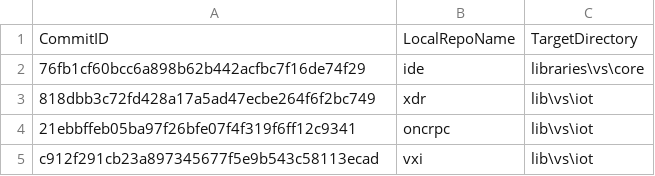
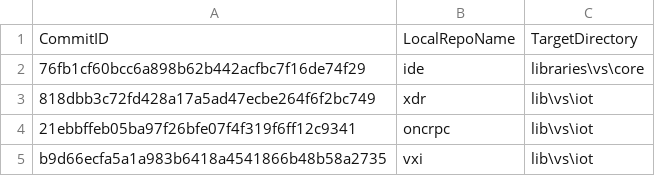
Before and after one commit to ATECoder/dn.vxi11, a CSV file: ExternalReposCommits.csv, drawn as a sheet.

```diff
--- a/ExternalReposCommits.csv
+++ b/ExternalReposCommits.csv
@@ -4,2 +4,2 @@ CommitID,LocalRepoName,TargetDirectory
 21ebbffeb05ba97f26bfe07f4f319f6ff12c9341,oncrpc,lib\vs\iot
-c912f291cb23a897345677f5e9b543c58113ecad,vxi,lib\vs\iot
+b9d66ecfa5a1a983b6418a4541866b48b58a2735,vxi,lib\vs\iot
```
Also changed, not shown: 8 other files.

========

Omit the pictures and copy the records above exactly.

Before and after one commit to ATECoder/dn.vxi11, a CSV file: ExternalReposCommits.csv, drawn as a sheet.

```diff
--- a/ExternalReposCommits.csv
+++ b/ExternalReposCommits.csv
@@ -4,2 +4,2 @@ CommitID,LocalRepoName,TargetDirectory
 21ebbffeb05ba97f26bfe07f4f319f6ff12c9341,oncrpc,lib\vs\iot
-c912f291cb23a897345677f5e9b543c58113ecad,vxi,lib\vs\iot
+b9d66ecfa5a1a983b6418a4541866b48b58a2735,vxi,lib\vs\iot
```
Also changed, not shown: 8 other files.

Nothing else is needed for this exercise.